Although Southgate declined to use Chelsea or Manchester City players in either warm-up game — they only joined up with the group on Friday following their engagement in the Champions League final — it feels significant that Grealish was utilised initially as a No. 10 in both matches. He moved out to the left when England switched to a 4-3-3 shape during a plethora of second-half changes, displaying a versatility that Southgate has come to value. It didn’t matter that Grealish is still rebuilding his match fitness, having only returned to action on May 13 after three months out with a shin problem.
“We’ve seen with Jack in the two games that he has those moments where he can really turn matches,” said Southgate. “He obviously did that from the left in this instance. We pushed him out there by that stage so it has been very useful for him to get those match minutes under his belt, to get closer to full match sharpness. That’s been valuable for several of the players as well.”
The 25-year-old has also been handed the No. 7 shirt, a symbolic gesture that hints at a significant role during the finals, and one Rashford feels Grealish is ready for.
“For us, it’s just about allowing him to reach that full potential in an England shirt. We’ll get that out of him. We’ll win more games with him.”
There is fierce competition within the squad for those attacking places — not least from Rashford himself, given that Harry Kane will return to lead the line, but also from Raheem Sterling, Phil Foden and Bukayo Saka. (The latter has a minor hip flexor injury and is expected to return to training in the next few days.)
Grealish, the most fouled player in the Premier League over the past two seasons, showed some promising link-up play with Rashford, but England were once again reliant on a set-piece to win them the game, even squandering a second penalty late on when Jordan Henderson’s effort was saved on his first appearance since Feb. 20.
England’s Marcus Rashford scores the lone goal for the Three Lions in a 1-0 victory vs. Romania.
England scored nine goals from set-pieces at the last World Cup — the highest number since records began in 1966 — and although they possess more dynamic and differing options in 2021, the importance of dead-ball delivery remains high. That reliance means James Ward-Prowse has a strong case for taking the final place in Southgate’s 26-man squad. The Southampton midfielder excelled in that capacity on Sunday, providing pinpoint free-kicks and corners from which England really should have taken advantage.
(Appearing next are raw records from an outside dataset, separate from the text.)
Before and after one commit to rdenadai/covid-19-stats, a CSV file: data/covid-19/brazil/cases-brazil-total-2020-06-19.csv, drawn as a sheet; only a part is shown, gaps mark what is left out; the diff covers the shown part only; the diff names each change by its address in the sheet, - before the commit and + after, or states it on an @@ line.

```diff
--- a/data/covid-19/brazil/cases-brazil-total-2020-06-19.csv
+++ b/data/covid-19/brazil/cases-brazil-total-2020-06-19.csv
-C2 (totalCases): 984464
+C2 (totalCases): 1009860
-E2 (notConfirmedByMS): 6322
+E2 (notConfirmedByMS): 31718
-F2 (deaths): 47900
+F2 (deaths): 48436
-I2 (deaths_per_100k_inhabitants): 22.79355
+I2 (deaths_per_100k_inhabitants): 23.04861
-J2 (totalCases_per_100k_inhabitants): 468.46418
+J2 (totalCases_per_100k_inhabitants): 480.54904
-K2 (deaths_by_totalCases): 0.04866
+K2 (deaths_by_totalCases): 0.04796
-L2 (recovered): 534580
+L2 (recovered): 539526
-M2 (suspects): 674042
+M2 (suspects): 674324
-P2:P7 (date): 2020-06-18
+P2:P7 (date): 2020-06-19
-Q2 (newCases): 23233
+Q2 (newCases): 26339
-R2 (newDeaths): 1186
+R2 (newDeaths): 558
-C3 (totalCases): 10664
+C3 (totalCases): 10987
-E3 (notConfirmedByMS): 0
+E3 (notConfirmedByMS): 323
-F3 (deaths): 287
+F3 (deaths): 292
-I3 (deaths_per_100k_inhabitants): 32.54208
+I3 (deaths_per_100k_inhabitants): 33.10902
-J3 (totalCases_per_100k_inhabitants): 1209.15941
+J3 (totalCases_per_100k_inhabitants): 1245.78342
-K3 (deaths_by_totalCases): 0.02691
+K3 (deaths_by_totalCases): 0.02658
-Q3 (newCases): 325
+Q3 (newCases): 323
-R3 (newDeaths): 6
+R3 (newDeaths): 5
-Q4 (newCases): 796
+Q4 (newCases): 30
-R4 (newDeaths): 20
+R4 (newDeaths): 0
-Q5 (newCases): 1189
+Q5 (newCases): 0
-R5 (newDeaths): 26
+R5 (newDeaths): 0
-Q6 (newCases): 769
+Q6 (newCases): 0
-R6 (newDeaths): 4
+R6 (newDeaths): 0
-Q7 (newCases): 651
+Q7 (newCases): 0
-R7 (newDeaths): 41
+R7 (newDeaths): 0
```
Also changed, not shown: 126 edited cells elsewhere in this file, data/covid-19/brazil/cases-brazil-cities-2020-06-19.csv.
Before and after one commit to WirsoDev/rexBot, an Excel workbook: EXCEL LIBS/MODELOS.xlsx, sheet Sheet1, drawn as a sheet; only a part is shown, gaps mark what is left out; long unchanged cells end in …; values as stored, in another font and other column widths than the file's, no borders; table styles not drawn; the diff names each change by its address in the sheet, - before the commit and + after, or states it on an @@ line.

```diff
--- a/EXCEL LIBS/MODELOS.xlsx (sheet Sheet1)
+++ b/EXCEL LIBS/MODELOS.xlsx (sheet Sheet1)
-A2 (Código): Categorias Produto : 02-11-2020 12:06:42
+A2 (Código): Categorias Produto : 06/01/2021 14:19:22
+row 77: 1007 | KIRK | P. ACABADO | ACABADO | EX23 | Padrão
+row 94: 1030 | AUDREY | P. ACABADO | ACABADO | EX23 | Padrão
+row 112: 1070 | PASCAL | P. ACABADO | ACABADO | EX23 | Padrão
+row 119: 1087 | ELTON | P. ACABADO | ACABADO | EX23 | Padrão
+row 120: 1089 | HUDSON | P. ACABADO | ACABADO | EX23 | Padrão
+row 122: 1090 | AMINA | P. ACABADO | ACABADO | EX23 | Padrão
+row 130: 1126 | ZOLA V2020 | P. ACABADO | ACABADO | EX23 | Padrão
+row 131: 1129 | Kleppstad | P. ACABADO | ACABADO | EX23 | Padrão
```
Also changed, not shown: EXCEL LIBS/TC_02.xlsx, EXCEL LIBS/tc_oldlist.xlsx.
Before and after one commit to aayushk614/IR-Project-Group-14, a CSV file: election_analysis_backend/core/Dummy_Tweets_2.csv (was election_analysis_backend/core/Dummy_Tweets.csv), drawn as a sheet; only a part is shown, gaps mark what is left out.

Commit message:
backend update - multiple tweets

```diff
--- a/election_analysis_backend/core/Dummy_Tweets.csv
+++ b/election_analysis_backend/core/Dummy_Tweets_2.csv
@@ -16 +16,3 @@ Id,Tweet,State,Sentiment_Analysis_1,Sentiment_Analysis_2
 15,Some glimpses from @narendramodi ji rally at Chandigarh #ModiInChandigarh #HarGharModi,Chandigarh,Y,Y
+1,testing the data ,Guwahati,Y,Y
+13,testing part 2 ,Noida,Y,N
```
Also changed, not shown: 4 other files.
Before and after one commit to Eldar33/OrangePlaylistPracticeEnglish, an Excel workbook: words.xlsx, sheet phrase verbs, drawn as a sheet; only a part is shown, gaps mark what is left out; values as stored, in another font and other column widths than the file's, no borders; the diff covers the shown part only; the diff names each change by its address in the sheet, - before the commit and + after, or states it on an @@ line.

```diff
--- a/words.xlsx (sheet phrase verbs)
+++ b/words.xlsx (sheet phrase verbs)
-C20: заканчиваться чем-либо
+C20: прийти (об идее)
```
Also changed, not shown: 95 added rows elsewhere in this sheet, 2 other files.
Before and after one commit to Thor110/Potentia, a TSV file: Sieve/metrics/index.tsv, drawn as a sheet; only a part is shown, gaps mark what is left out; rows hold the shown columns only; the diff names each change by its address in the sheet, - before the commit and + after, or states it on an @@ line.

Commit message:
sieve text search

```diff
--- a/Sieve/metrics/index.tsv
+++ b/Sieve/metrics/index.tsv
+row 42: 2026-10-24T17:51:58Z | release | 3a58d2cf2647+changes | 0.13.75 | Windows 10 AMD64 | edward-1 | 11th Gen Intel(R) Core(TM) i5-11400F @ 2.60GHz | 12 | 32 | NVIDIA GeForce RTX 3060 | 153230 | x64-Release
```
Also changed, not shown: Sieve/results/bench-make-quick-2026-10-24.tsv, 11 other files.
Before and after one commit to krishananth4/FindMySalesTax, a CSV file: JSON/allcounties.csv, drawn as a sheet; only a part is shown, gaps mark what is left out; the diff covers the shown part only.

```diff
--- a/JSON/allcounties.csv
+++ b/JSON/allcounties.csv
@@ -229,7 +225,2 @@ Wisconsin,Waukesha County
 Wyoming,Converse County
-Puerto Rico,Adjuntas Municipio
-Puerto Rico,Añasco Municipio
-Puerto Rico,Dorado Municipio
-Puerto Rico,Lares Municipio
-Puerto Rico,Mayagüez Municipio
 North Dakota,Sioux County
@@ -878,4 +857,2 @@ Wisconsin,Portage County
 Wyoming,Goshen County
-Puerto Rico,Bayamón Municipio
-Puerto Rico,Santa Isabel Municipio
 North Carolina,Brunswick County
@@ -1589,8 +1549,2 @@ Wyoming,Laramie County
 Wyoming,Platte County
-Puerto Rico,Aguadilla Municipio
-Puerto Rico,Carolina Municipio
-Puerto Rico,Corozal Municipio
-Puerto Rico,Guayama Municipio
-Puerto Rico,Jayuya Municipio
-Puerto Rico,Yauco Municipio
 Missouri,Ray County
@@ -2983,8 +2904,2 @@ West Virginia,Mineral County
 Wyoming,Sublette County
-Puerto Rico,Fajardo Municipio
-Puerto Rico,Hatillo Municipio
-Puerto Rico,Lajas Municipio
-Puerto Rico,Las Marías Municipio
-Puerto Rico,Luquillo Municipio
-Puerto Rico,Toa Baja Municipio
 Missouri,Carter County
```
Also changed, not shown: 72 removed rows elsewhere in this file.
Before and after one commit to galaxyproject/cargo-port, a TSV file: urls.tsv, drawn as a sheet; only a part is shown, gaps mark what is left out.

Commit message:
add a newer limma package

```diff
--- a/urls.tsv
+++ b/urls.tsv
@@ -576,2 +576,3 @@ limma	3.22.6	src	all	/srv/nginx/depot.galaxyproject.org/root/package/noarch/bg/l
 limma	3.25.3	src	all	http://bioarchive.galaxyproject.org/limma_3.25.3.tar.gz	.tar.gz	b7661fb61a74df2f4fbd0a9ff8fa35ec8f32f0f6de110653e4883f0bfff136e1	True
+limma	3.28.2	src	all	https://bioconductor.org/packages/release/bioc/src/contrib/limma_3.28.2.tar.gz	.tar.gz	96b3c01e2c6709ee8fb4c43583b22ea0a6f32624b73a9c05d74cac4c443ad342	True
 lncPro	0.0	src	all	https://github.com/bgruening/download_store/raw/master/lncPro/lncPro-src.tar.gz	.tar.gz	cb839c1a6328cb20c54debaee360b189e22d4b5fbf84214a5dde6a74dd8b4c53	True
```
Trent Alexander-Arnold’s thigh injury has created an opening for a set-piece specialist, and the Football Association are due to announce the Liverpool defender’s replacement Monday. Ward-Prowse is in contention, along with Jesse Lingard and, perhaps, a defender in either Ben White or Ben Godfrey. But given his ability to play right-back and Southgate’s affinity for a player he worked with in the Under-21s set-up, Ward-Prowse is surely favourite.
Southgate will take stock on a day when the football was marred by a sizable number of the 6,952 fans booing their own team as they took the knee, despite a clear, typically thoughtful and impassioned explanation of the team’s stance from the 50-year-old manager before kick-off. As if to underline the social responsibility many of these players have assumed, free school meals and anti-racism campaigner Rashford was named captain, the youngest England skipper since Michael Owen versus Slovakia in 2003. Yet the fans’ mixed response to taking the knee means the issue will continue into the tournament, despite Southgate ideally wanting to focus on selecting his most effective lineup.
“There’s got to be a balance to any team and there’s a numbers game to be played,” he said. “In the past couple of games, we’ve got four attacking players into the team. Different teams have different ways of doing that. Chelsea just won the Champions League playing with a three. We’ve got to find the right balance, find the players that are in form and the right players for different games.”
At least Grealish has done plenty to feature prominently in his thinking.